  • Depressed scars

This procedure releases subcutaneous fibrotic strands that tether the overlying tissue. The controlled trauma creates new connective tissue formation under the defect for additional support. A sterile 18-gauge, 11/2 inch NoKor™ Admix needle (Becton-Dickinson) on a 3cc syringe is inserted at a shallow angle, with the blade parallel to the skin surface into the superficial subcutaneous layer, and occasionally, the deep dermis. The free hand should be used to stabilize the site while the needle moves in a lancing and fanning motion to release the subcutaneous fibrotic strands. Multiple puncture sites are used. Firm pressure should be applied postoperatively to achieve hemostasis.

Conclusion

A successful scar revision can dramatically improve a patient’s quality of life. Dermatologists can employ a number of surgical scar revision techniques. While some are better suited to treat specific types of scars, they can be used in combination with each other or with adjunctive therapies to achieve optimal results.

References

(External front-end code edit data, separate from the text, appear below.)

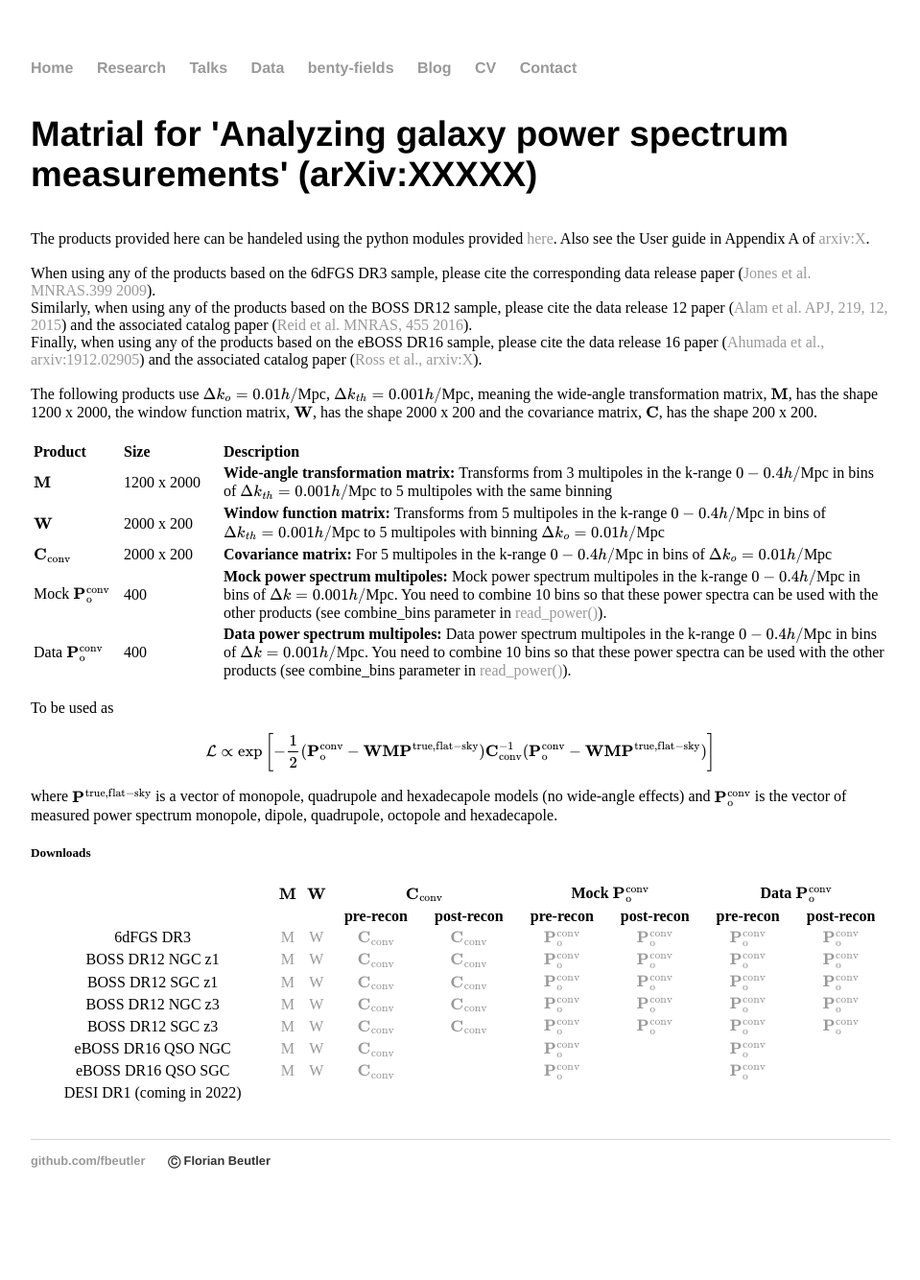
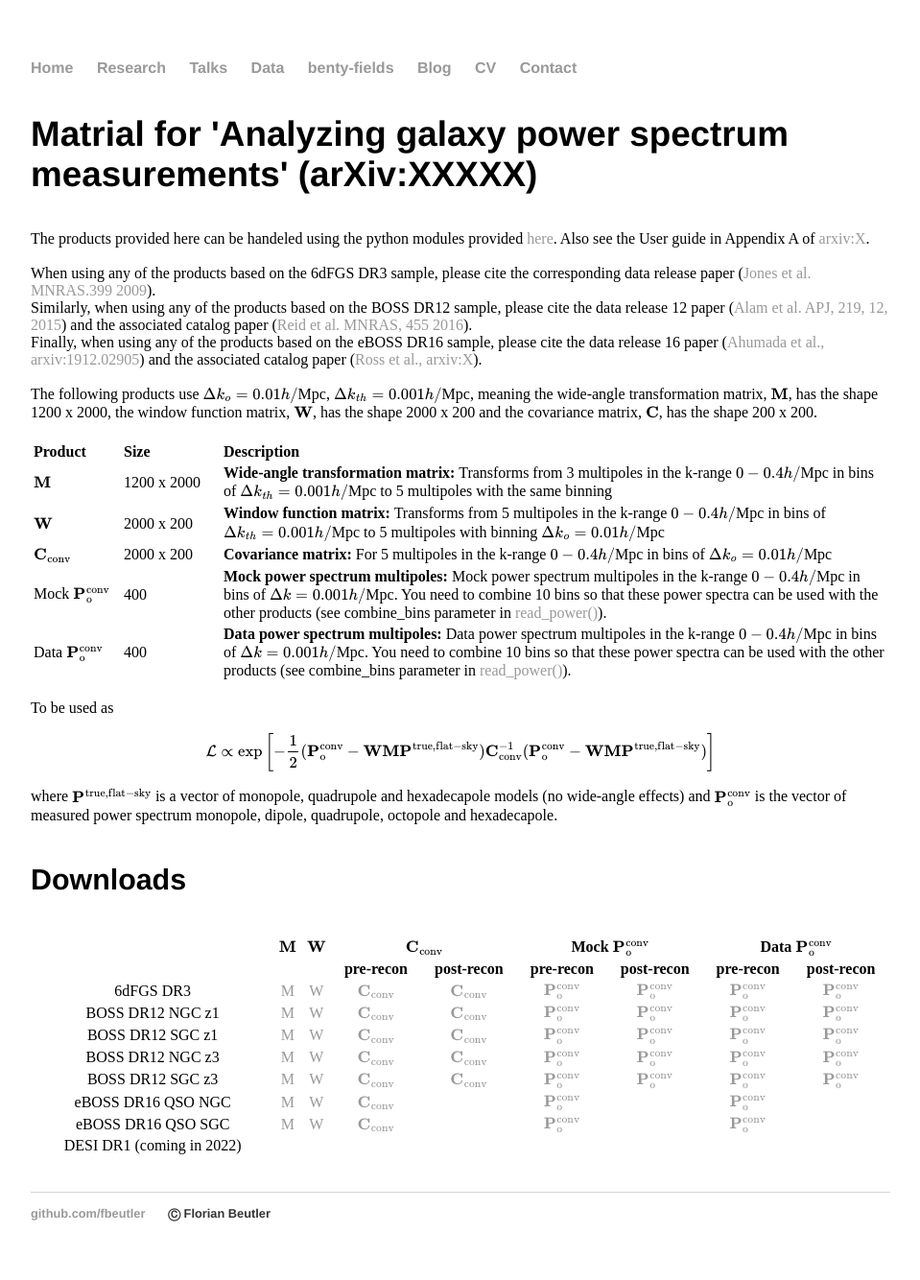
Before and after one commit to fbeutler/fbeutler.github.io, a Jekyll site: the page built from hub/deconv_paper.html, in a window 1280 px wide. Shown: the whole page at 96% size, without its empty margins (160-1119 px from the left). Built offline with Jekyll 4.4.1, drawn with Linux system fonts in a browser that asks for light colours; before the commit the page ends 1279 px from its top, so only the background shows below that.

```diff
--- a/hub/deconv_paper.html
+++ b/hub/deconv_paper.html
@@ -77,7 +77,7 @@ Finally, when using any of the products based on the eBOSS DR16 sample, please c
 	where \(\mathbf{P}^{\rm true,flat-sky}\) is a vector of monopole, quadrupole and hexadecapole models (no wide-angle effects) and
 	\(\mathbf{P}^{\rm conv}_{\rm o}\) is the vector of measured power spectrum monopole, dipole, quadrupole, octopole and hexadecapole.
 
-	<h5>Downloads</h5>
+	<h4>Downloads</h4>
 <table style="width:100%;padding-top:0px">
   <tr style="text-align: center">
     <th></th>
```
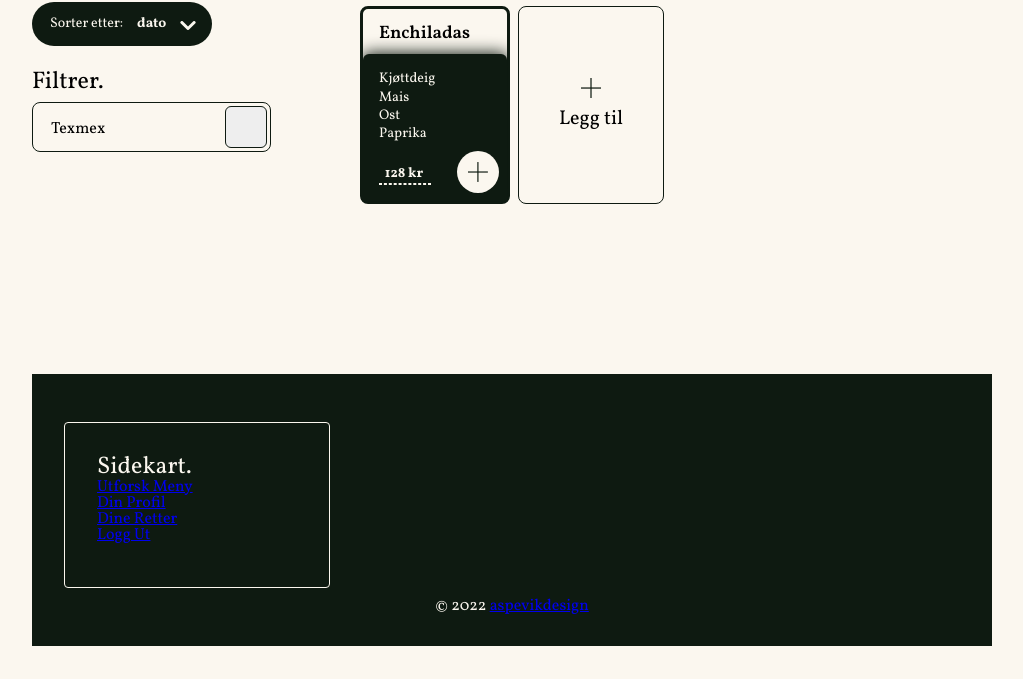
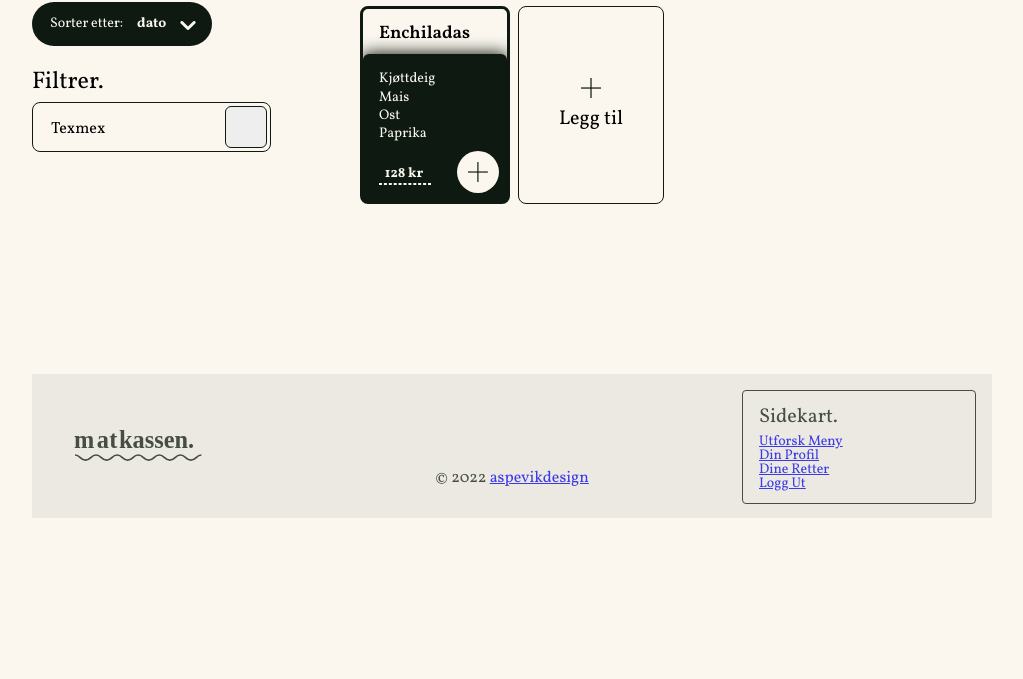
Before and after one commit to theTurtl/matkassen-no, a Gatsby site: page / in a window 1280 px wide. Shown: the part 627-1306 px from the top of the page, without its empty margins (128-1151 px from the left). After the commit the page ends 1262 px from the top, so only its background shows below. Built offline with nearby package versions, Linux system fonts and the light colour scheme; Gatsby itself is replaced by a stand-in of ours.

Commit message:
Edited footer. Cause walkin aint no fun without it.

```diff
--- a/src/components/layout.css
+++ b/src/components/layout.css
@@ -625,42 +625,64 @@ b {
 
 footer {
   position: relative;
-  background-color: #0e1a11;
-  height: 256px;
+  background-color: #0e1a1110;
+  height: 128px;
   padding-top: 16px;
   width: 100%;
   margin-bottom: -24px;
 }
 
 .footerNav {
-  padding: 32px;
+  position: absolute;
+  padding: 16px;
   width: 200px;
-  border: solid 1px #fbf7ef;
+  border: solid 1px #0e1a11;
   border-radius: 4px;
-  height: 100px;
-  color: #fbf7ef;
-  margin: 32px;
+  height: 80px;
+  color: #0e1a11;
+  margin-right: 16px;
+  right: 0;
+  opacity: 0.75;
 }
 
 .footerNav h7 {
-  font-size: 24px;
-  color: #fbf7ef;
+  font-size: 20px;
+  color: #0e1a11;
 }
 
 .footerNav p {
-  color: #fbf7ef;
+  color: #0e1a11;
   width: 100%;
   height: 200px;
+  text-decoration-skip: none;
+  text-decoration: none;
+  border: none;
+  margin-top: 8px;
+  font-size: 14px;
 }
 
 .footerSignature {
   position: absolute;
   width: 100%;
   text-align: center;
-  color: #fbf7ef;
+  color: #0e1a11;
   text-decoration: none;
   bottom: 0;
   padding: 32px 0px;
+  opacity: 0.75;
+}
+
+.logoDark {
+  position: absolute;
+  background-image: url("../images/matkassenLogoDark.svg");
+  background-position: center;
+  background-repeat: no-repeat;
+  background-size: contain;
+  width: 128px;
+  height: 64px;
+  margin: 42px;
+  bottom: 0;
+  opacity: 0.75;
 }
 
 /*------------- Din Side ------------- */
--- a/src/components/layout.js
+++ b/src/components/layout.js
@@ -57,6 +57,7 @@ const Layout = ({ children }) => {
             {` `}
             <a href="https://www.aspevik.com">aspevikdesign</a>
           </div>
+          <div className="logoDark"></div>
         </footer>
       </div>
     </>
```
Also changed, not shown: src/images/matkassenLogoDark.svg (added).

  1. Brodland D. Complex Closures. In: Ratz JL, ed. Textbook of Dermatologic Surgery. Philadelphia: Lippincott-Raven p183-200 (1998).
  2. Schweinfurth JM, Fedok F. Avoiding pitfalls and unfavorable outcomes in scar revision. Facial Plast Surg 17(4):273-8 (2001 Nov).
  3. Kaplan B, Potter T, Moy RL. Scar revision. Dermatol Surg 23(6):435-42 (1997 Jun).
  4. Tsao SS, Dover JS, Arndt KA, Kaminer MS. Scar Management: Keloid, Hypertrophic, Atrophic and Acne Scars. In: Kaminer MS, Dover JS, Arndt, KA, editors. Atlas of Cosmetic Surgery. Philadelphia: WB Saunders Co. p433-459 (2002).
  5. Mostafapour SP, Murakami CS. Tissue expansion and serial excision in scar revision. Facial Plast Surg 17(4):245-52 (2001 Nov).
  6. McGillis ST, Lucas AR. Scar revision. Dermatol Clin 16(1):165-80 (1998 Jan).
  7. Thomas JR, Prendiville S. Update in scar revision. Facial Plast Surg Clin North Am 10(1):103-11 (2002 Feb).
  8. Rodgers BJ, Williams EF, Hove CR. W-Plasty and geometric broken line closure. Facial Plast Surg 17(4):239-44 (2001 Nov).
  9. Jacob CI, Dover JS, Kaminer MS. Acne scarring: a classification system and review of treatment options. J Am Acad Dermatol 45(1):109-17 (2001 Jul).